Briefly, two employees of an Illinois employer were killed and third injured in an industrial accident. OSHA investigated, and concluded from initial findings the employees did not receive safety training and the employer did not provide safety equipment. To continue its investigation OSHA then subpoenaed the employer’s workers compensation insurance company for records and inspection documents in an effort to obtain more information. The employer objected but was overruled in court.
In fact, OSHA has always had the ability to subpoena such records. Communications between an insurance company and a policyholder are not confidential or protected information. The problem for employers is that they routinely allow insurance companies onto their premises for loss prevention services and safety inspections without ever considering that information in the resulting reports could be used against them in the future.
It’s a Catch-22. Loss prevention engineers and safety consultants are an important resource for any employer seeking to control and minimize work related injuries and claim costs. However, every time a safety consultant writes a report a document has been created; an inspection report that notes deficiencies can come back to hurt an employer in the future if not properly addressed.
Employers should certainly continue to rely on insurance company resources to control workers compensation costs, but you can’t just put any reports or communications received from engineers or insurance companies in a drawer and forget about them. If a report makes recommendations you must document your response. If you comply with a recommendation, it should be noted; if a recommendation is unrealistic or unworkable some form of compromise response should be discussed with the insurer, and documented. In every case you need to remember that any time you get a report from an insurance company, that report, and your responses, create a paper trail that could resurface in the future and potentially be used against you.

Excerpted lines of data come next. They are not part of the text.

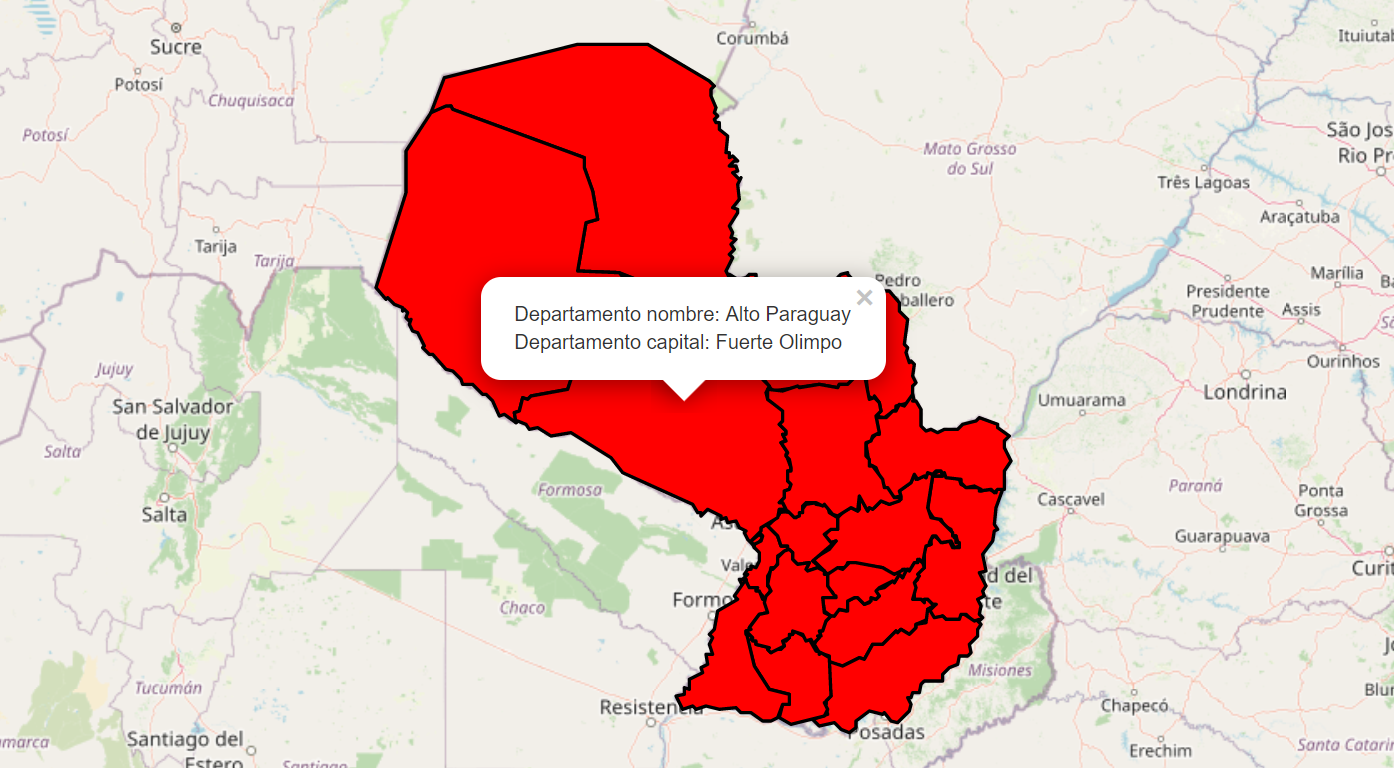
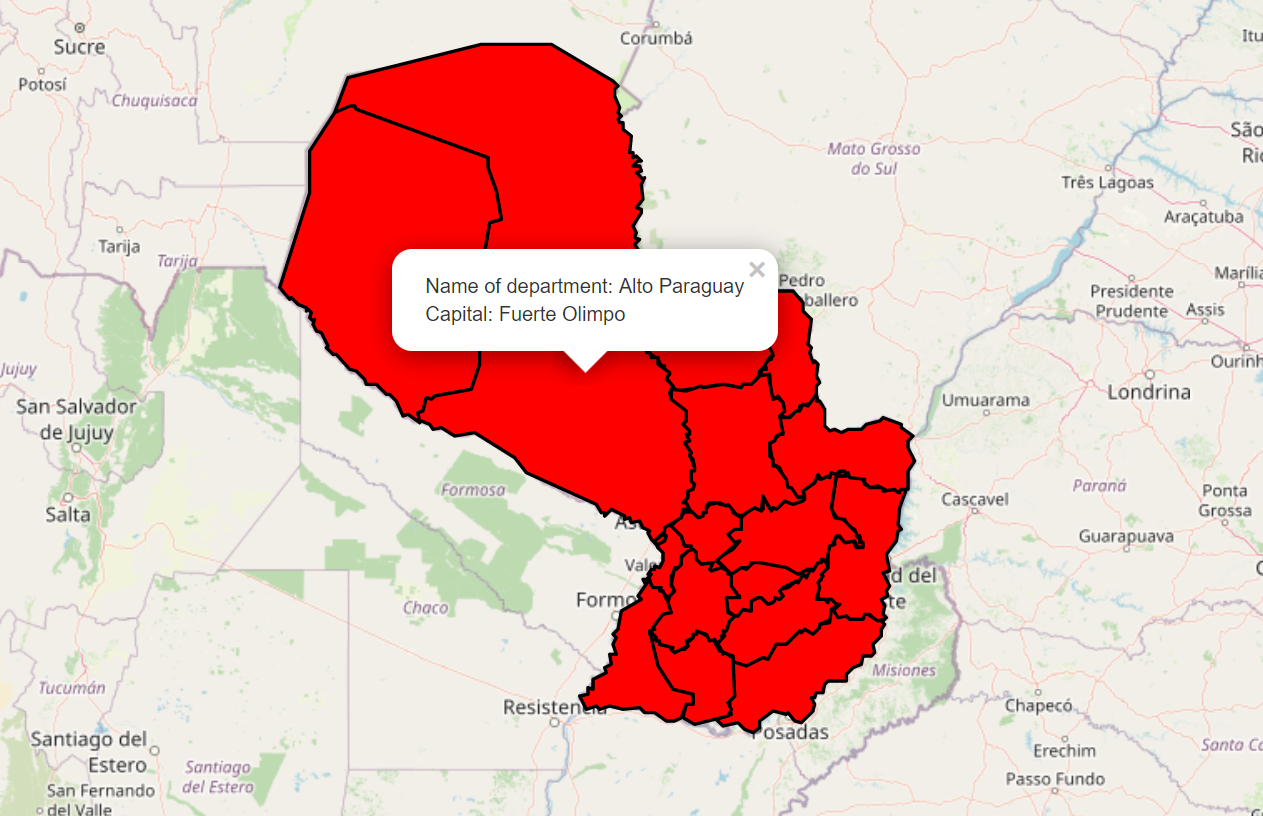
Translate text to english.

diff --git a/src/components/Map.js b/src/components/Map.js
@@ -13,8 +13,8 @@ const style = {
 };
 
 const onEachFeature = (feature, layer) => {
-  let popupContent = `Departamento nombre: ${feature.properties.departamento_nombre} 
-    <br> Departamento capital: ${feature.properties.departamento_capital}`;
+  let popupContent = `Name of department: ${feature.properties.departamento_nombre} 
+    <br> Capital: ${feature.properties.departamento_capital}`;
   if (feature.properties && feature.properties.popupContent) {
     popupContent += feature.properties.popupContent;
   }
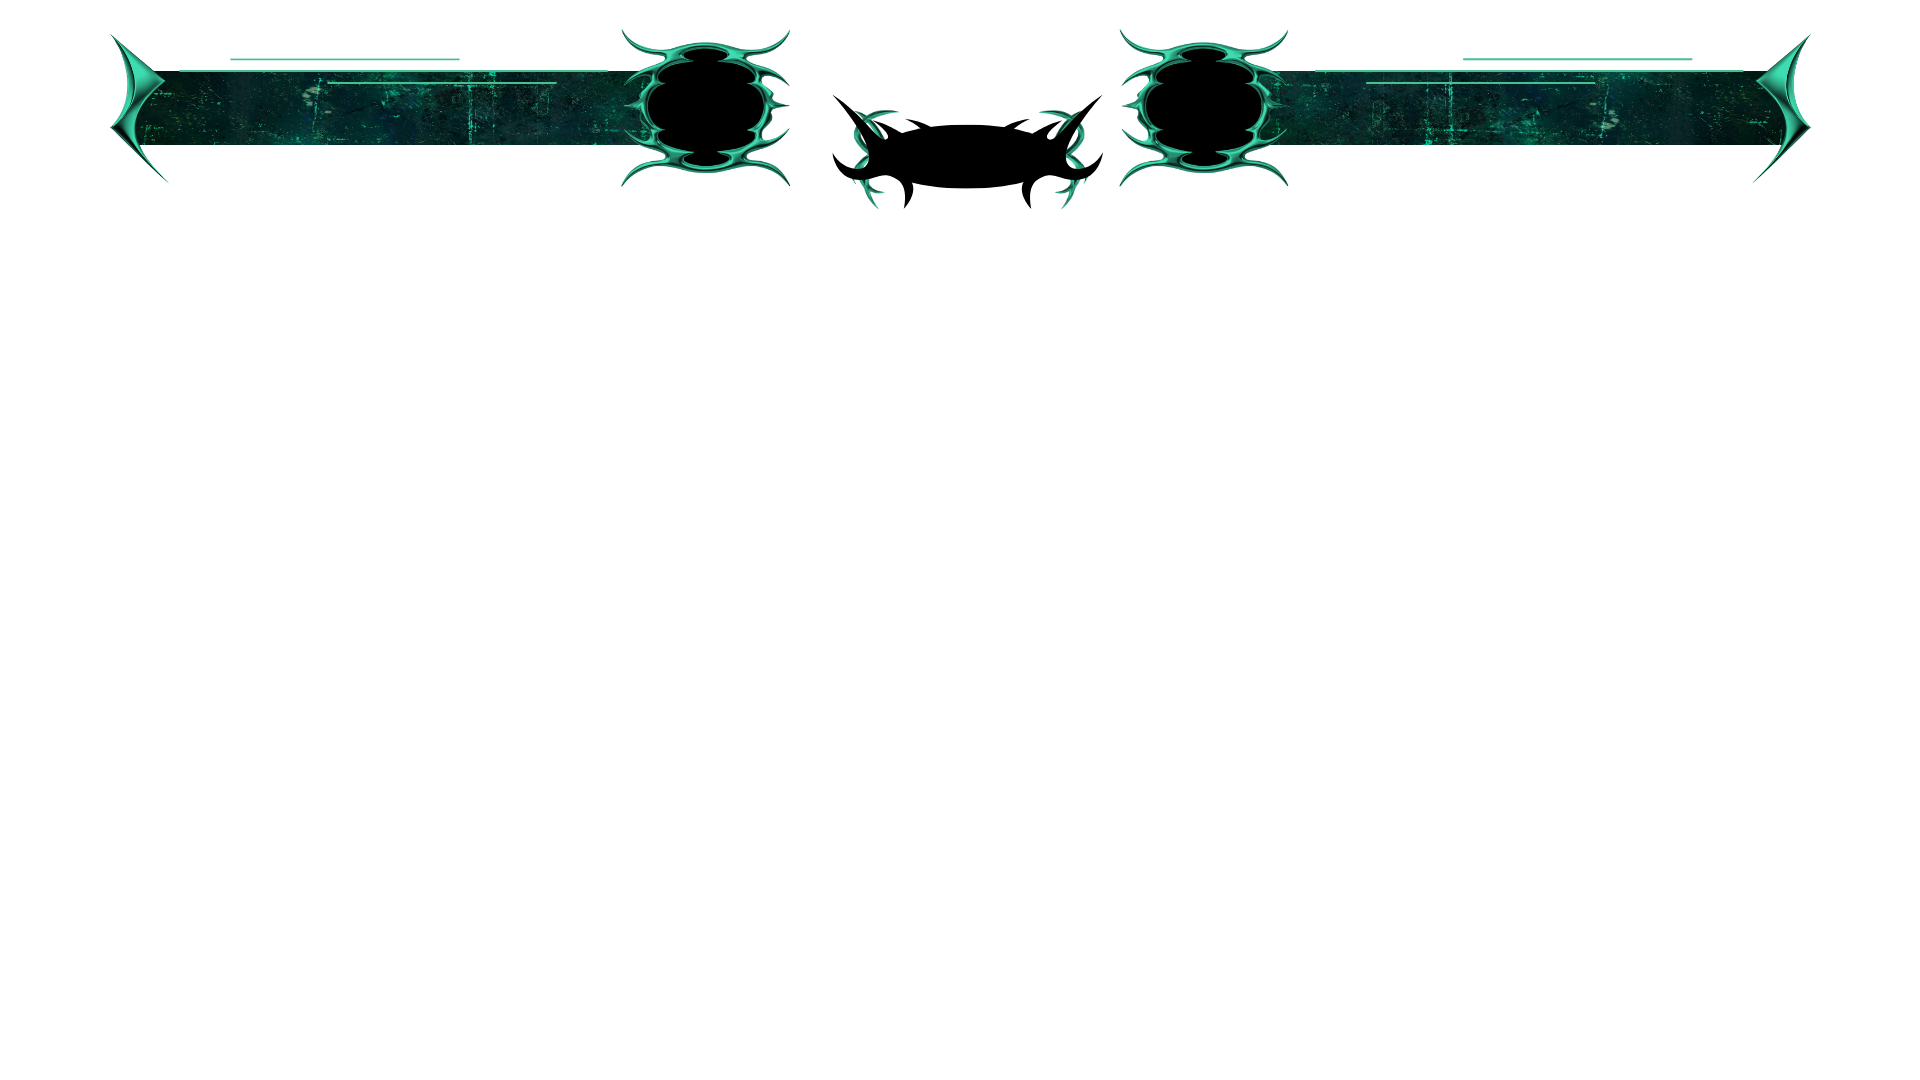
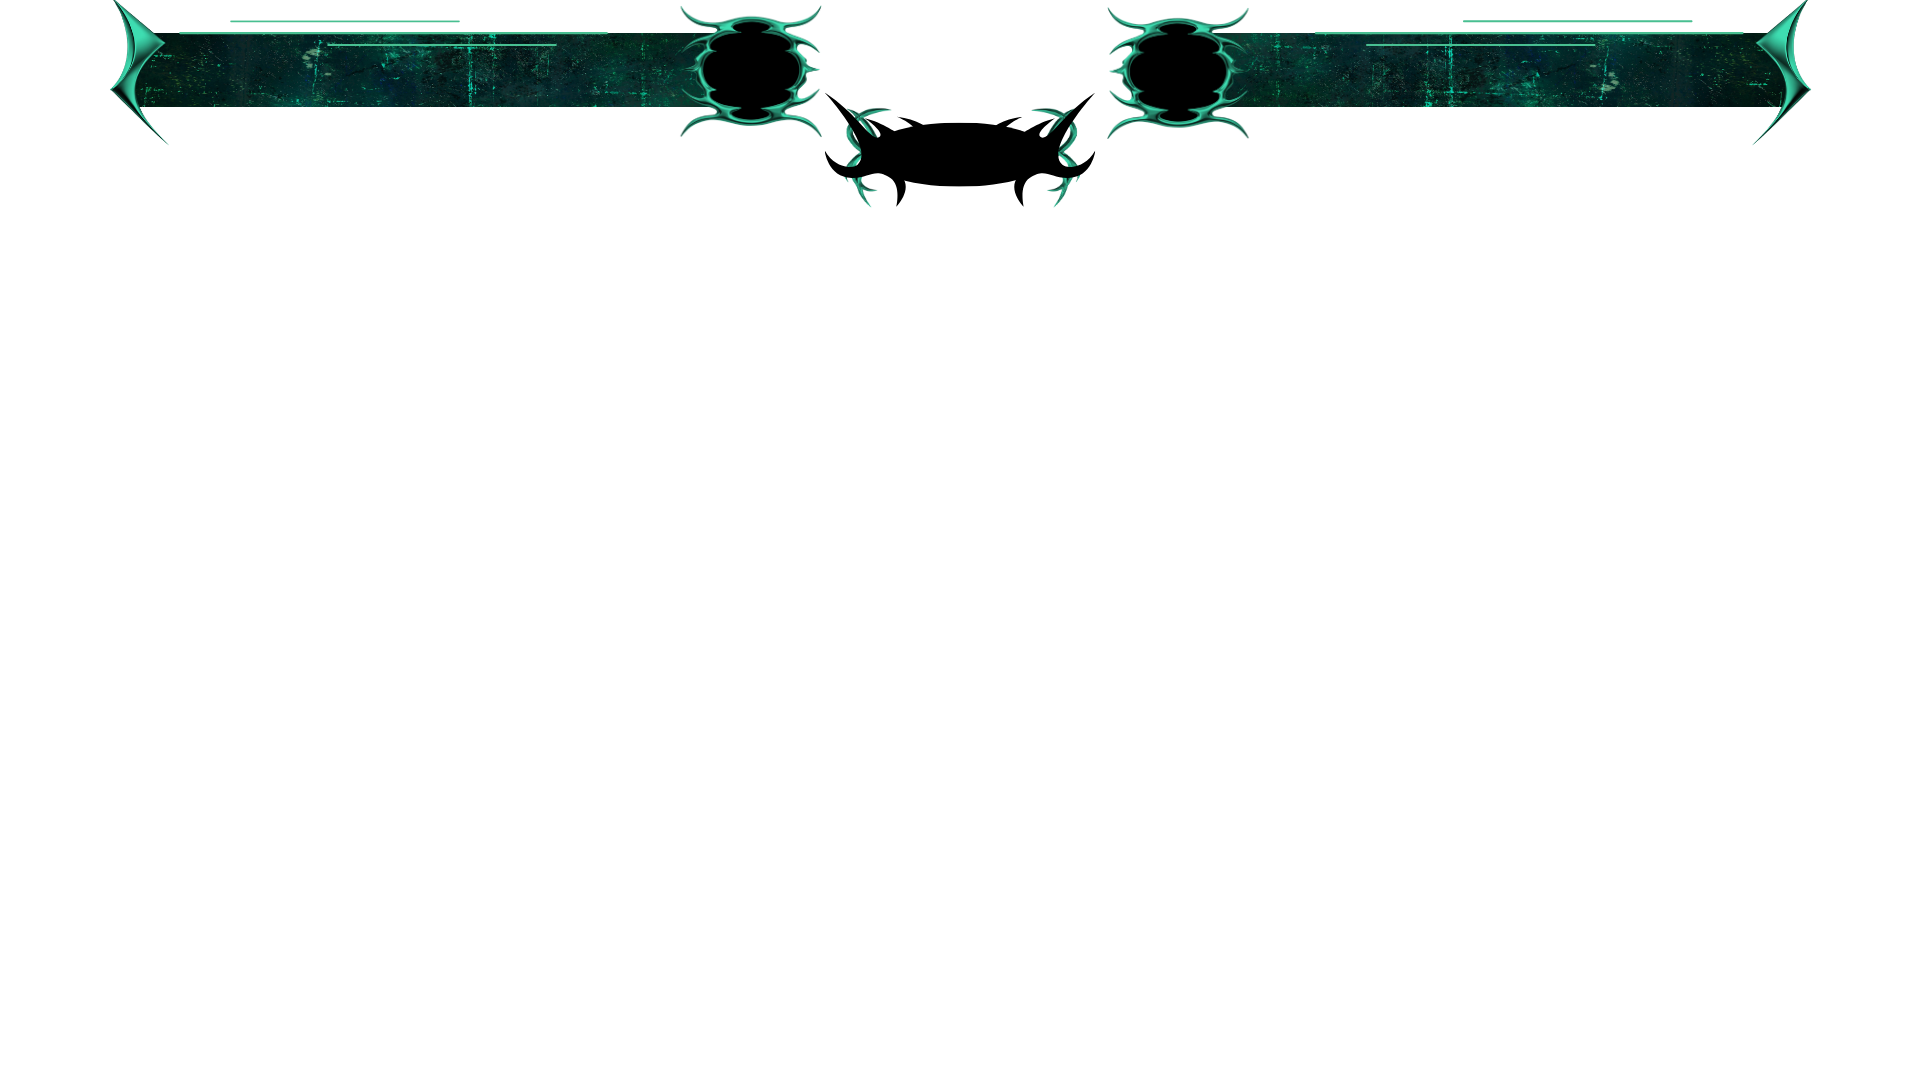
Update Twist of Fate Stream Design

Changed region(s): [[0.0625, 0.0, 0.9375, 0.1833]]

diff --git a/Stream Tool/Resources/CSS/RoA Scoreboard Twist of Fate.css b/Stream Tool/Resources/CSS/RoA Scoreboard Twist of Fate.css
@@ -36,7 +36,7 @@
 
 #p1name {
     font-size: 40px;
-    top: 113px;
+    top: 75px;
     left: 270px;
     transform: translateX(-50%);
     transform: translateY(-50%);
@@ -45,33 +45,33 @@
 
 #char1icon {
     width: 50px;
-    top: 90px;
+    top: 55px;
     left: 160px;
 }
 
 #p1pronouns {
     font-size: 20px;
-    top: 38px;
+    top: 2px;
     left: 480px;
 }
 
 #p1score {
-    font-size: 80px;
-    top: 49px;
-    left: 706px;
+    font-size: 70px;
+    top: 22px;
+    left: 752px;
     transform: translateX(-50%);
     white-space: nowrap;
 }
 
 #p1wl {
     font-size: 25px;
-    top: 37px;
-    left: 190px;
+    top: 57px;
+    left: 660px;
 }
 
 #p2name {
     font-size: 40px;
-    top: 113px;
+    top: 75px;
     left: 1360px;
     transform: translateX(-50%);
     transform: translateY(-50%);
@@ -80,26 +80,26 @@
 
 #char2icon {
     width: 50px;
-    top: 90px;
+    top: 55px;
     left: 1720px;
 }
 
 #p2pronouns {
     font-size: 20px;
-    top: 38px;
+    top: 2px;
     left: 1375px;
 }
 
 #p2score {
-    font-size: 80px;
-    top: 49px;
-    left: 1205px;
+    font-size: 70px;
+    top: 22px;
+    left: 1178px;
     transform: translateX(-50%);
     white-space: nowrap;
 }
 
 #p2wl {
     font-size: 25px;
-    top: 37px;
-    left: 1715px;
+    top: 57px;
+    left: 1255px;
 }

Here’s the rest of the story: after the subsequent investigation, and based in part on the information uncovered from the subpoenaed inspection records, OSHA issued 25 citations and fined the employer $555,000.
New Catastrophe Models
Catastrophe models have long guided insurers and reinsurers in the way they set capacity and pricing models for property insurance. The recently updated hurricane model from a major industry source features significant changes such as higher inland wind speeds, increases in building vulnerability, updates of secondary modifiers like roof type and construction, and increases in modeled storm surge losses. These all reflect new knowledge gained from real experience with recent storms and improvements in models accumulated over a number of years.
What does it mean to you? Insurance companies who might have been careful up to now to limit their exposure to catastrophe exposed coastal properties based on reliance on earlier models may now find their PML (Probable Maximum Loss) increased by as much as 150% to 200% based on these new models of inland exposures. That can translate into reduced willingness to retain risk, greater reliance on reinsurance, higher prices, and bigger deductibles.
Coastal risks are already seeing higher windstorm deductibles on properties even further inland from the coast than before. These deductibles are often somewhat disarmingly expressed as a per cent of TIV (Total Insured Value), often in the 1-2% range. Think about that a little more closely, though…a 40,000 square foot commercial building can easily have an insurable replacement value of $5 million; add another $5 million for contents, and $5 million for business income and extra expense, and a relatively modest building ends up with a TIV of $15 million. The owner of that building who accepted a deductible for wind or hail of one per cent of TIV now has a deductible for such losses of $150,000. That’s a pretty big deductible.
As the insurance market slowly stabilizes and starts to harden you will be likely to see this a lot more often in the future. We’ll be keeping an eye on this for you.